RSNA 2014 

Abstract Archives of the RSNA, 2014


Adherence to Standard Nomenclature in CT Protocols: Assessing Consistency of Existing Naming Conventions Used in Clinical Operations

Scientific Papers

Presented on December 3, 2014
Presented as part of SSK12: ISP: Informatics (Quality and Safety)


Jenifer Willmann Siegelman MD, MPH, Presenter: Consultant, Bayer AG
Matthew M. Raffol MA, Abstract Co-Author: Nothing to Disclose
Mohammad Hadi Bagheri MD, Abstract Co-Author: Nothing to Disclose
Ramin Khorasani MD, Abstract Co-Author: Consultant, Medicalis Corp
Aaron D. Sodickson MD, PhD, Abstract Co-Author: Research Grant, Siemens AG
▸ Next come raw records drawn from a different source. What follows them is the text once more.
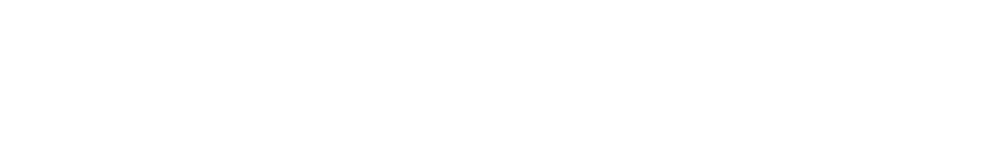
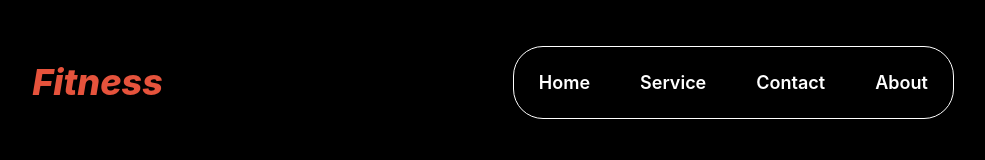
Before and after one commit to Bytes-Farabi/B10A2-versatile-ui, a plain HTML site: page index.html in a window 1280 px wide. Shown: the whole page, without its empty margins (147-1132 px from the left). Drawn offline with Linux system fonts and the light colour scheme.

Commit message:
header done

```diff
--- a/css/style.css
+++ b/css/style.css
@@ -0,0 +1,57 @@
+*{
+    margin: 0;
+    padding: 0;
+    box-sizing: border-box;
+}
+body{
+    width: 90%;
+    margin: 0 auto;
+    background: #000000;
+    font-family: "Inter", sans-serif;
+}
+a{
+    color: #FFFFFF;
+    text-decoration: none;
+}
+ul{
+    list-style-type: none;
+}
+.container{
+    width: 80%;
+    margin: 0 auto;
+}
+@import url('https://fonts.googleapis.com/css2?family=Inter:wght@100..900&display=swap');
+
+
+/* header design start here */
+.header-controller{
+    display: flex;
+    justify-content: space-between;
+    align-items: center;
+    margin-top: 5%;
+}
+.menu-side ul{
+    display: flex;
+    column-gap: 20px;
+}
+.logo-side h1{
+    color: rgb(230, 83, 60);
+    font-size: 36px;
+    font-weight: 800;
+    line-height: 120%;
+}
+.menu-side{
+    border: 1px solid #FFFFFF;
+    border-radius: 30px;
+    padding: 25px 10px;
+}
+.menu-side li a:hover{
+    background-color: #E6533C;
+    border-radius: 30px;
+}
+.menu-side a{
+    color: rgb(255, 255, 255);
+    font-size: 18px;
+    font-weight: 600;
+    padding: 15px;
+}
--- a/index.html
+++ b/index.html
@@ -9,7 +9,25 @@
 </head>
 <body>
     <nav>
-
+        <header>
+            <section class="header-section">
+                <div class="container">
+                    <div class="header-controller">
+                        <div class="logo-side">
+                            <h1><em>Fitness</em></h1>
+                        </div>
+                        <div class="menu-side">
+                            <ul>
+                                <li><a href="">Home</a></li>
+                                <li><a href="">Service</a></li>
+                                <li><a href="">Contact</a></li>
+                                <li><a href="">About</a></li>
+                            </ul>
+                        </div>
+                    </div>
+                </div>
+            </section>
+        </header>
     </nav>
 </body>
 </html>
```
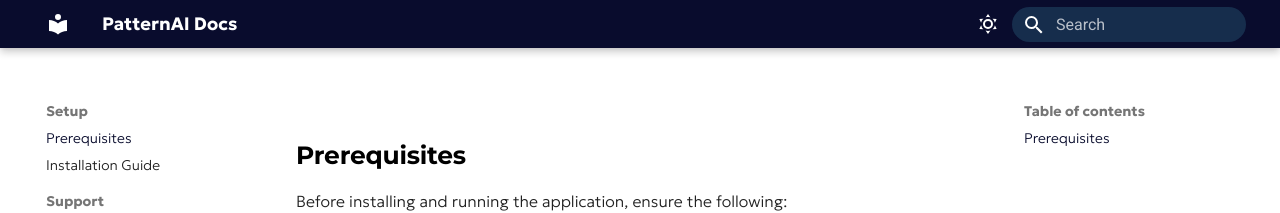
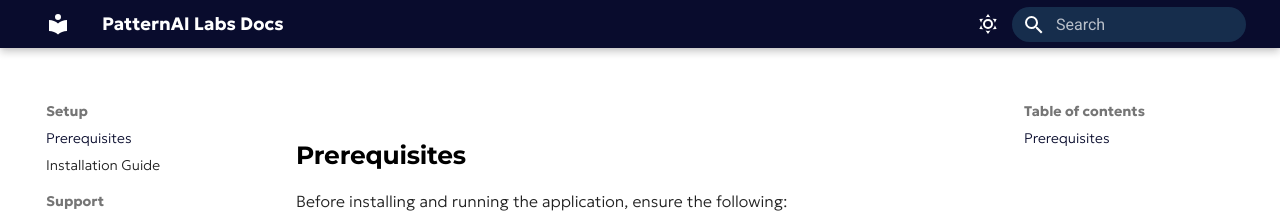
Before and after one commit to PatternAILabs/docs, an MkDocs documentation site: the page built from docs/prerequisites.md, in a window 1280 px wide. Shown: the top 213 px of the page. Built offline with MkDocs 1.6.1 and Material for MkDocs 9.7.7, drawn with Linux system fonts in a browser that asks for light colours.

Commit message:
Update mkdocs.yml

```diff
--- a/mkdocs.yml
+++ b/mkdocs.yml
@@ -1,4 +1,4 @@
-site_name: PatternAI Docs
+site_name: PatternAI Labs Docs
 site_url: https://patternailabs.github.io/
 site_description: Documentation for the Pattern AI Agent Build Project
 theme:
```
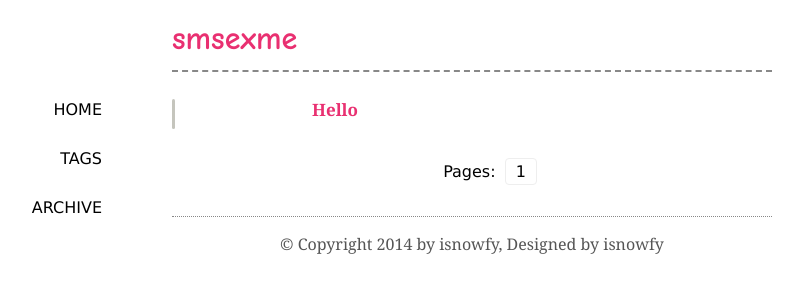
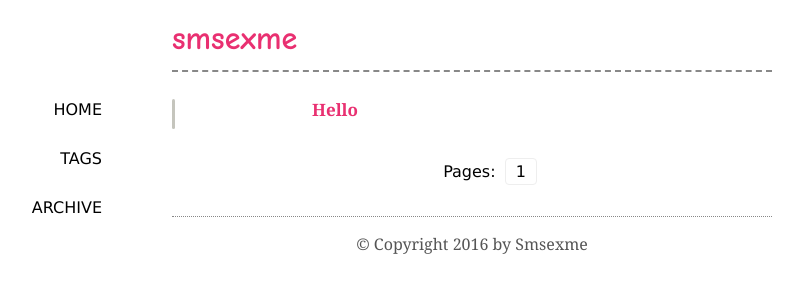
Before and after one commit to Smsexme/Smsexme.github.io, a plain HTML site: page index.html in a window 1280 px wide. Shown: the whole page, without its empty margins (168-971 px from the left). Drawn offline with Linux system fonts and the light colour scheme.

Commit message:
Update index.html

```diff
--- a/index.html
+++ b/index.html
@@ -32,7 +32,7 @@
     <div class="innermain" id="main">
     </div>
     <div class="footer">
-        <p>© Copyright 2014 by isnowfy, Designed by isnowfy</p>
+        <p>© Copyright 2016 by Smsexme</p>
     </div>
 </div>
 <script src="main.js"></script>
```
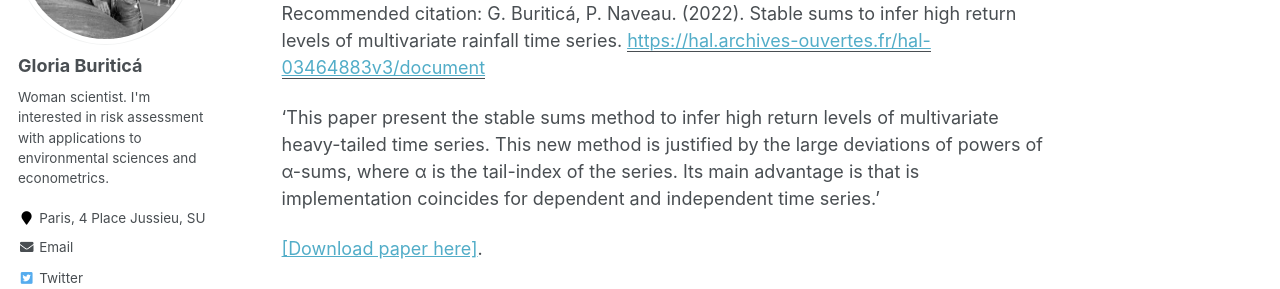
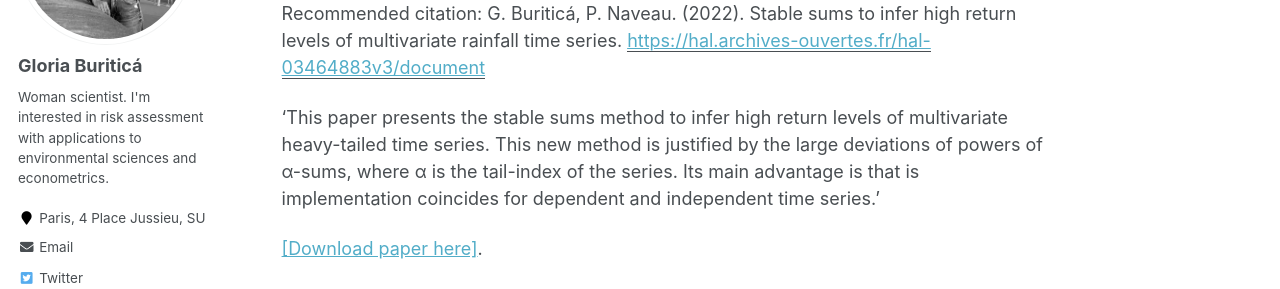
Before and after one commit to GBuritica/GBuritica.github.io, a Jekyll site: the page built from _publications/2022-01-01-stable-sums-3.md, in a window 1280 px wide and 1079 px high. Shown: the part 243-532 px from the top of the window. Built offline with Jekyll 4.4.1, drawn with Linux system fonts in a browser that asks for light colours; some web fonts are replaced.

Commit message:
Update 2022-01-01-stable-sums-3.md

```diff
--- a/_publications/2022-01-01-stable-sums-3.md
+++ b/_publications/2022-01-01-stable-sums-3.md
@@ -2,13 +2,13 @@
 title: "Stable sums to infer high return levels of  multivariate rainfall time series"
 collection: publications
 permalink: /publication/2022-01-01-stable-sums-3
-excerpt: 'This paper present the stable sums method to infer high return levels of multivariate heavy-tailed time series. This new method is justified by the large deviations of powers of α-sums, where α is the tail-index of the series. Its main advantage is that is implementation coincides for dependent and independent time series.'
+excerpt: 'This paper presents the stable sums method to infer high return levels of multivariate heavy-tailed time series. This new method is justified by the large deviations of powers of α-sums, where α is the tail-index of the series. Its main advantage is that is implementation coincides for dependent and independent time series.'
 date: 2022-01-01
 venue: 'Submitted'
 paperurl: 'https://hal.archives-ouvertes.fr/hal-03464883v3/document'
 citation: 'G. Buriticá, P. Naveau. (2022). Stable sums to infer high return levels of  multivariate rainfall time series.'
 ---
-'This paper present the stable sums method to infer high return levels of multivariate heavy-tailed time series. This new method is justified by the large deviations of powers of α-sums, where α is the tail-index of the series. Its main advantage is that is implementation coincides for dependent and independent time series.'
+'This paper presents the stable sums method to infer high return levels of multivariate heavy-tailed time series. This new method is justified by the large deviations of powers of α-sums, where α is the tail-index of the series. Its main advantage is that is implementation coincides for dependent and independent time series.'
 
 [[Download paper here]](https://hal.archives-ouvertes.fr/hal-03464883v3/document).
 
```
Systematic review of CT protocols for patient safety and quality improvement requires consistent, accurate, and intelligible protocol naming. Our goal was to assess naming consistency of our CT protocols via adherence to RadLex body region convention.


CT protocol names used in our multi-institution hospital system over a 27-month period (2012-2014) were assessed for conformance to the RadLex Playbook naming conventions. 193,000 consecutive CT exams at three institutions on 12 scanners from two vendors with 1622 unique protocol names were examined. Scanner protocol names for the head, neck, abdomen, chest, and spine were manually mapped to RadLex. Single body region clinical protocol names (n=848) were assessed for inclusion of the relevant RadLex body region designation.


54% of protocol names contained the RadLex-prescribed term for body region. Chi-squared tests for independence detected statistically significant variation in conformance rates across body regions (p < .001) or scanners (p<.005). No significant difference was detected among institutions (p<.8). Body region conformance rates were: neck 100%, spine 98%, head 53%, chest 81%, and abdomen 31%. Variation within a single protocol type (unique RadLex ID) was also observed, with as many as 19 unique names across the 3 institutions. Many protocols also deviated from the RadLex conventions by including reference to patient weight categories, contrast timing, clinical indication (PE, stent hypervascular) and number of scanner passes.


Variable naming of CT scanner protocols is prevalent within our healthcare system. In the context of accreditation standards, quality improvement and patient safety, healthcare-system wide review of CT protocols to assess the appropriateness of scan parameters and radiation exposure is necessary but is hampered by the current lack of protocol naming standardization due to suboptimal adherence to conventions. Additional modifiers beyond the RadLex terminology may be required to adequately reflect the complexity and diversity of protocol specifications needed for clinical operations. Character limits on scanners may also inhibit full and standardized parameter-specification in all protocol names.


Increased standardization of protocol nomenclature (using Radlex) may enable quality improvement initiatives by facilitating health-system wide protocol review and optimization.

Cite This Abstract

Siegelman, J, Raffol, M, Bagheri, M, Khorasani, R, Sodickson, A, Adherence to Standard Nomenclature in CT Protocols: Assessing Consistency of Existing Naming Conventions Used in Clinical Operations.  Radiological Society of North America 2014 Scientific Assembly and Annual Meeting, - ,Chicago IL.